Elizabeth Scrafford pauses while hiking in the Matanuska Valley in Alaska in the fall of 2013. She served as a community organizer in Alaska for a local nonprofit before joining the Sierra Club as an associate organizing representative.
Elizabeth Scrafford has seen the effects of pollution first hand. Once, pollution from smelters in her grandmother’s hometown caused all the trees to die. This tragedy inspired her to help communities transition to a clean-energy economy.
“I really believe that clean energy can offer both healthier communities and the good jobs needed in today’s economy,” Scrafford said.
Scrafford, 31, began serving as an associate organizing representative of the Sierra Club’s Beyond Coal Campaign last fall in 2014. The Sierra Club’s mission is to safeguard the health of communities, protect wildlife and preserve natural places through grassroots activism, public education, public officials and legal action when necessary.
“Coal-fired power plants increase health risks for asthmatics and harm those most at risk, and there are more than 20 coal-fired power plants in operation across the state of Illinois,” Scrafford said.
The mission of the Beyond Coal campaign is to build a responsible transition away from coal-fired power to clean energy, one community at a time. By frequently working with the local Sierra Club chapter, the Piasa Palisades group, Scrafford hopes to secure a healthier future in the Riverbend for generations to come.
“Every person in our community has the right to clean air and clean water, and that right is threatened when we allow outdated coal plants that lack modern pollution controls to pollute communities,” Scrafford said.
As the price of clean energy in Illinois drops, Scrafford sees the writing on the wall for coal-fired energy. She believes it is the responsibility of the community to come together and foster a responsible transition away from coal that protects workers while securing Alton as an economic leader.
“I’m eager to collaborate with many different members of the community on ways that we can make clean air, clean water and a vibrant economic future a reality for the city of Alton,” Scrafford said.
Scrafford, who originally hails from Hayden, Idaho, is no stranger to community organizing. She has worked as a community organizer in Chicago and Alaska through local nonprofits. She encourages local involvement with the Piasa Palisades group.
“The best part of my job is sharing ideas with many different members of our community who all share the goal of making our community great,” Scrafford said.

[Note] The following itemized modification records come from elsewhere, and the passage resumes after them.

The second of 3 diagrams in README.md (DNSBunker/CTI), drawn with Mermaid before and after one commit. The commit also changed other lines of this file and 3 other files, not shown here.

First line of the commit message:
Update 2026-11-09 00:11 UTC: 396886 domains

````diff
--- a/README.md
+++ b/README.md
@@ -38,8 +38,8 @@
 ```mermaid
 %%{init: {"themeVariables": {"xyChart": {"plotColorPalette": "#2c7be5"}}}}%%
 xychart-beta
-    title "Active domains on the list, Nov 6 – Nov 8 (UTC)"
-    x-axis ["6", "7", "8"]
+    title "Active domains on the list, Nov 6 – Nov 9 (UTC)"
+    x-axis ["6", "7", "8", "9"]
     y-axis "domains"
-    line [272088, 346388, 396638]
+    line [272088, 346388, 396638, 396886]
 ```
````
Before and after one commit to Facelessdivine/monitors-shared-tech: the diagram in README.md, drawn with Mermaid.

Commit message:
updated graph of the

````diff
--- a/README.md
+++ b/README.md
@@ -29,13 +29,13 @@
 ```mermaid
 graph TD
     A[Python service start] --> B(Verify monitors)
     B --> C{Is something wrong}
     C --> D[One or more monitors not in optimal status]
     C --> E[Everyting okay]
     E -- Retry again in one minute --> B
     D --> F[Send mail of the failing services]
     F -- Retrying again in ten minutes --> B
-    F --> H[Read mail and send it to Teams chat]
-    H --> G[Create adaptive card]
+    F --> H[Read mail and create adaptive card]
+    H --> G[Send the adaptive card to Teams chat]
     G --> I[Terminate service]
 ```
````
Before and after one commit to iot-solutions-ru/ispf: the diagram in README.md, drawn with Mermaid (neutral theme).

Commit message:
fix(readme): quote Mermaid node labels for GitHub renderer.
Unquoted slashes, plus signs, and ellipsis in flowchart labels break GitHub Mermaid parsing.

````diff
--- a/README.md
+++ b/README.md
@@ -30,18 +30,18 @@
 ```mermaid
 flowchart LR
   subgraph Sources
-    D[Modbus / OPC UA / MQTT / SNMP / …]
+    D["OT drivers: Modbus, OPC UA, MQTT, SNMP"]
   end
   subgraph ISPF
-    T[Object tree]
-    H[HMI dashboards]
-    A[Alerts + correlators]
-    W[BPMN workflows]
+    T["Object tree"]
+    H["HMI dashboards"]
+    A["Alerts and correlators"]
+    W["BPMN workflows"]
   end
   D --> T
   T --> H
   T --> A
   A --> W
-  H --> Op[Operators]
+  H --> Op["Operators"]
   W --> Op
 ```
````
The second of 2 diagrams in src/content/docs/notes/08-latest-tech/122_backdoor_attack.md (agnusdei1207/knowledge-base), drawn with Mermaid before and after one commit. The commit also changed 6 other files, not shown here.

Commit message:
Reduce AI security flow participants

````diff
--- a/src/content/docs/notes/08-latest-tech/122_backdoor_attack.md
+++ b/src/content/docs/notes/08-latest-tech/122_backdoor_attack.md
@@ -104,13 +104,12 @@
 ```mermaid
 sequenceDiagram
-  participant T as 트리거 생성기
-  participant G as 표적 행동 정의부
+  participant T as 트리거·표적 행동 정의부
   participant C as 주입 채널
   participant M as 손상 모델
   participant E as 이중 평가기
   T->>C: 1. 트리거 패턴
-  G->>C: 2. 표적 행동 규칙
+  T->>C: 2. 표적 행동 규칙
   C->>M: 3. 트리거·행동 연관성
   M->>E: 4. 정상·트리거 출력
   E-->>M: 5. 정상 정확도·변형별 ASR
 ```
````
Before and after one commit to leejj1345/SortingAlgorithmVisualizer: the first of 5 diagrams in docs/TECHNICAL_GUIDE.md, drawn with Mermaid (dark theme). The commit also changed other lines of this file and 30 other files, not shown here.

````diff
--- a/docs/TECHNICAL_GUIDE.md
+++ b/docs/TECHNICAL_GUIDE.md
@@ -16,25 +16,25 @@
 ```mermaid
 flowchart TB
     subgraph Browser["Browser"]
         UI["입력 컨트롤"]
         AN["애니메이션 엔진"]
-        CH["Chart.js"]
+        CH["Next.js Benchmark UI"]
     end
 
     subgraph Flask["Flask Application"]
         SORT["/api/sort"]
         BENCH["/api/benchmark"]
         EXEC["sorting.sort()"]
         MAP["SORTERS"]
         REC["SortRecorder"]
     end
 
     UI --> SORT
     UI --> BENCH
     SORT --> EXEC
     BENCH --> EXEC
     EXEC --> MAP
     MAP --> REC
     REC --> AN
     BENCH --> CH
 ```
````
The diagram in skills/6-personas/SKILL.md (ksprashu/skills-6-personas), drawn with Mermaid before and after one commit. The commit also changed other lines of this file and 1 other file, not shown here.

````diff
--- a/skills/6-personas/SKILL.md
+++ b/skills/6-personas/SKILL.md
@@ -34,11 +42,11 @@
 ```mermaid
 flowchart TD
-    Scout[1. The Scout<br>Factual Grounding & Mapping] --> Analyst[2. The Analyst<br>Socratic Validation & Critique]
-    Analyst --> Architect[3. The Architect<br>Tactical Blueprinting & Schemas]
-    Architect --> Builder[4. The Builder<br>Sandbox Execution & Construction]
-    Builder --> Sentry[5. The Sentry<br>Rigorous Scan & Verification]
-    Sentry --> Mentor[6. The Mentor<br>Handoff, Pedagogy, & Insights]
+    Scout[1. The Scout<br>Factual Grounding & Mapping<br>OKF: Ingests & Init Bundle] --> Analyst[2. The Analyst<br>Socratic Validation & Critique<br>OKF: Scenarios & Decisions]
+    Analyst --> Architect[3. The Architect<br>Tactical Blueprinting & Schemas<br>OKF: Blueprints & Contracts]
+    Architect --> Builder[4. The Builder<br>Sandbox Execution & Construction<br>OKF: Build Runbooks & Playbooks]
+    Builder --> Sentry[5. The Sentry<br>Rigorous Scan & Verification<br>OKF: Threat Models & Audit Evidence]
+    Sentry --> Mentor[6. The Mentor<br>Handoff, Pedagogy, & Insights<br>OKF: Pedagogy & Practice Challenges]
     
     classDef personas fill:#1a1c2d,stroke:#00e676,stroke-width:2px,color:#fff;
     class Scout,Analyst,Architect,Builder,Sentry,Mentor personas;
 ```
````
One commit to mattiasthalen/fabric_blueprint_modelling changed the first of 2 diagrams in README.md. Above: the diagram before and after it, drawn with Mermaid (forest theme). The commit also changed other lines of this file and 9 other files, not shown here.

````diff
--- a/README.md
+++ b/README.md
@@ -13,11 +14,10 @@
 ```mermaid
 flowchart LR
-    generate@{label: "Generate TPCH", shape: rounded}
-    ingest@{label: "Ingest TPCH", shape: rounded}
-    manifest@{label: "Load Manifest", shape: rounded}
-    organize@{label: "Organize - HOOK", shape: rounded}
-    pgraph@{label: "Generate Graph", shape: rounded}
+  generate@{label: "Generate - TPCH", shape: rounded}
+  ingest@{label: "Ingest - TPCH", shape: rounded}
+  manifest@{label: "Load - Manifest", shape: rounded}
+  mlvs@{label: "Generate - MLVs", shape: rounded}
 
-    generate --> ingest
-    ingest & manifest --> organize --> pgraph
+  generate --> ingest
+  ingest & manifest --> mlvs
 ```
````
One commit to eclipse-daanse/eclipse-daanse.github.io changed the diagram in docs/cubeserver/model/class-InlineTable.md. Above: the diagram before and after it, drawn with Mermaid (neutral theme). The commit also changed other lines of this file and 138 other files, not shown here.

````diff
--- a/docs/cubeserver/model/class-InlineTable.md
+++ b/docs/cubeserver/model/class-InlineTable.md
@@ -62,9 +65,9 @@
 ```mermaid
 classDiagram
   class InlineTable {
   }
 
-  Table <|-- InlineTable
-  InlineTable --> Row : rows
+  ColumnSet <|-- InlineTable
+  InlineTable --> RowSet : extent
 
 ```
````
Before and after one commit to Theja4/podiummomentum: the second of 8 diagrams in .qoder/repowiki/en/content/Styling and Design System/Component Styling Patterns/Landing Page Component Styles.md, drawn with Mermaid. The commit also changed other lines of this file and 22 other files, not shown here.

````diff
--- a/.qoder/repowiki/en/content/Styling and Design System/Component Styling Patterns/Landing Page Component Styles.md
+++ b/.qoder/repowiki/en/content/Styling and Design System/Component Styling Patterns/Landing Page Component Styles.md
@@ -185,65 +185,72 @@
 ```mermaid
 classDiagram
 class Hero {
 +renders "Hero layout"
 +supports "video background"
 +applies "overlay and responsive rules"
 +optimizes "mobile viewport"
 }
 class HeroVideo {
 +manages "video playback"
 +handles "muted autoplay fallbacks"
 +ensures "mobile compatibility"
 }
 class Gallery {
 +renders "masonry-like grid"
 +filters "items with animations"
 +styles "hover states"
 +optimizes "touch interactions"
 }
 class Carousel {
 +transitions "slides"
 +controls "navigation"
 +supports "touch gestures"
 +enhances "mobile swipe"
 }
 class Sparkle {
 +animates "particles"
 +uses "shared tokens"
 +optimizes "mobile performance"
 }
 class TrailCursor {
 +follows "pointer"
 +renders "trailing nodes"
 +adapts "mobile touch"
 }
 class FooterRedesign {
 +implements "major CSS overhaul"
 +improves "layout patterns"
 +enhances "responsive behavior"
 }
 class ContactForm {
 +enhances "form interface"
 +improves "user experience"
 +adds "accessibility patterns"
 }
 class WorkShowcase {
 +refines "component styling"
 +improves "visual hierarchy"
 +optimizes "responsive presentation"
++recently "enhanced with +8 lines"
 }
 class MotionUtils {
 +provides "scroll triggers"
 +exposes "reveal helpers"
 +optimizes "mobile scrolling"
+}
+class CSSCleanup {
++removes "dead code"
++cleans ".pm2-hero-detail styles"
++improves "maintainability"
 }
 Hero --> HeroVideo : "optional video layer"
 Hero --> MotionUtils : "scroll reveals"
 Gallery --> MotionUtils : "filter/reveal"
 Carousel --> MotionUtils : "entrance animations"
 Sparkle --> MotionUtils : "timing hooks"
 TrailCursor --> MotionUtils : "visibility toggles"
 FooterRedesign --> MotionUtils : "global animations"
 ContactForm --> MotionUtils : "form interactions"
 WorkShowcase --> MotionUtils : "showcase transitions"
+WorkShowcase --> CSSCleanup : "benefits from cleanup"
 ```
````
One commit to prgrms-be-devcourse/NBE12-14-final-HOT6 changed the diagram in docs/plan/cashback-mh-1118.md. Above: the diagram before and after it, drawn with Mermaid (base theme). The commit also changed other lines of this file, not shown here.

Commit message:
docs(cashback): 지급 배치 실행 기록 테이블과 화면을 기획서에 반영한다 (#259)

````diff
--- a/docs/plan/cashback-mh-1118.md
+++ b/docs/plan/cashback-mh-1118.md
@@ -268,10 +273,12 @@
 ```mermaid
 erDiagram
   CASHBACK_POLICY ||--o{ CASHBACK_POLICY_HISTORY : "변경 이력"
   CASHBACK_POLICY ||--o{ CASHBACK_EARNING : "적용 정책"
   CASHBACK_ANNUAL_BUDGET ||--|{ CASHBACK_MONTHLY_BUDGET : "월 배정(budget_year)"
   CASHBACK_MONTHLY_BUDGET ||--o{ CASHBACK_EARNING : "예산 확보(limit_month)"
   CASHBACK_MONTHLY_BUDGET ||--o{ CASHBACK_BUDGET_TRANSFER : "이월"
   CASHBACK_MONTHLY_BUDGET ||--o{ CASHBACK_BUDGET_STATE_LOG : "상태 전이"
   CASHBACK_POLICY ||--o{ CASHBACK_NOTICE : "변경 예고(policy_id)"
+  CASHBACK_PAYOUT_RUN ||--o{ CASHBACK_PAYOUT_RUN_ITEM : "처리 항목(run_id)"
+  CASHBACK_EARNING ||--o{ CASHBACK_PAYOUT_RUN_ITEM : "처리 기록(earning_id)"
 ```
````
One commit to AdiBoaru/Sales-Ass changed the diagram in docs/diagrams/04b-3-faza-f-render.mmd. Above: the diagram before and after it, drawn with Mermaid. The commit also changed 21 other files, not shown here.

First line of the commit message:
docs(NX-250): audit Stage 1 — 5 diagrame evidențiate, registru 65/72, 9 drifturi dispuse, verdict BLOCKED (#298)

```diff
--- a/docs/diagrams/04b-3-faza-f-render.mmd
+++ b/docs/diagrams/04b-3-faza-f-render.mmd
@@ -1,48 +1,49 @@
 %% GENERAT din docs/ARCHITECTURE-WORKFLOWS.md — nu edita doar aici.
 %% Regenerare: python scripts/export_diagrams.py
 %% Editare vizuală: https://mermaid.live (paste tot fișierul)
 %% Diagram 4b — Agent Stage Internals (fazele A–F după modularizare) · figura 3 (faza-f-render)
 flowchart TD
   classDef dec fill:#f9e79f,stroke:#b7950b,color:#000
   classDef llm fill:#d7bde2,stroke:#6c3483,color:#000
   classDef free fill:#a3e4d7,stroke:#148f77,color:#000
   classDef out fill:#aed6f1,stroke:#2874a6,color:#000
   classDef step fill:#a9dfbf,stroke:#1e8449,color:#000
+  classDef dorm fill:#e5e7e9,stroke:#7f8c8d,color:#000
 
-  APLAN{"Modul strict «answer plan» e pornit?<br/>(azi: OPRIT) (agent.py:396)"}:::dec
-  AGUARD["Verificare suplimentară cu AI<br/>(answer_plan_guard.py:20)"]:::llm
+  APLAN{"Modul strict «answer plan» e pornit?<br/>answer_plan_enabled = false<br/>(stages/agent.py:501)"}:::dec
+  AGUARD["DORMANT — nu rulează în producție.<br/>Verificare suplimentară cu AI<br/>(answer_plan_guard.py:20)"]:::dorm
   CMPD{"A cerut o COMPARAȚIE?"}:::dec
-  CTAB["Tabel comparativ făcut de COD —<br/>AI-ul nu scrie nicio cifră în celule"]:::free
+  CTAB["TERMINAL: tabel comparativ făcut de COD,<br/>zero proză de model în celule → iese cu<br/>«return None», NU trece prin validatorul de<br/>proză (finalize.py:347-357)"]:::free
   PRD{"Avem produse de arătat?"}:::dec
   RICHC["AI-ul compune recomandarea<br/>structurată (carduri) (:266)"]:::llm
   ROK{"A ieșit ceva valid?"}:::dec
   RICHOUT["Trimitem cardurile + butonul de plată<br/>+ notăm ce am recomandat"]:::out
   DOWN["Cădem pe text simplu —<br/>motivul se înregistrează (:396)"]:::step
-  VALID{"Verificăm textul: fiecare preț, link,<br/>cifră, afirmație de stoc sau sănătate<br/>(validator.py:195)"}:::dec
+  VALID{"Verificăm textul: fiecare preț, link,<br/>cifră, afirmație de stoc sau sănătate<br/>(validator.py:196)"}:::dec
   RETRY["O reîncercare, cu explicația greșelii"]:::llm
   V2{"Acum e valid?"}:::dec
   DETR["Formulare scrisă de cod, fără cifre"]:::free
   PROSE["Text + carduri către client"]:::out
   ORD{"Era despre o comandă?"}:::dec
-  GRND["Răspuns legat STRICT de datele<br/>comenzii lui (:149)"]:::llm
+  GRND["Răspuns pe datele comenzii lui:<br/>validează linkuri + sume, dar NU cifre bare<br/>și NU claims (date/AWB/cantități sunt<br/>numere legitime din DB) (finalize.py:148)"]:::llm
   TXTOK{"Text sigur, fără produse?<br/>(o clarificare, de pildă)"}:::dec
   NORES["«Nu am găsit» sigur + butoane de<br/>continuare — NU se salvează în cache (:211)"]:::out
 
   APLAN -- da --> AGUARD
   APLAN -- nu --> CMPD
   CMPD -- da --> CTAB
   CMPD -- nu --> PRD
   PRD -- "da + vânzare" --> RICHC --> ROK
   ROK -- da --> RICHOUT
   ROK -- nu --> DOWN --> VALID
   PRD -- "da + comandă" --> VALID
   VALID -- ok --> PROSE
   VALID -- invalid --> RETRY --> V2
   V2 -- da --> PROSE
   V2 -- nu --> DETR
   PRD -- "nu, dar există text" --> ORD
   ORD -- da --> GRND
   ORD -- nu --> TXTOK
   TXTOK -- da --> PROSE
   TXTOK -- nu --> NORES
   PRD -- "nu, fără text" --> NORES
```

The Piasa Palisades Cabin Restoration Project received the Pride Inc. Outstanding Citizens Award and the Illinois Department of Natural Resources Outstanding Volunteer of the Year Award in 2014. Its next meeting will be held at 7 p.m. Tuesday, Feb. 17, at the Alton YWCA, 304 E. Third St.
The Sierra Club is America’s largest grassroots environmental organization, with more than 2.4 million members and supporters nationwide. Nearly every state has a chapter that focuses on state-level issues pertaining to energy and the environment. In Illinois, there are many regional groups that aim to tackle issues from more of a local perspective.
Those interested in getting involved with the Sierra Club’s Beyond Coal Campaign can contact Scrafford at firstname.lastname@example.org.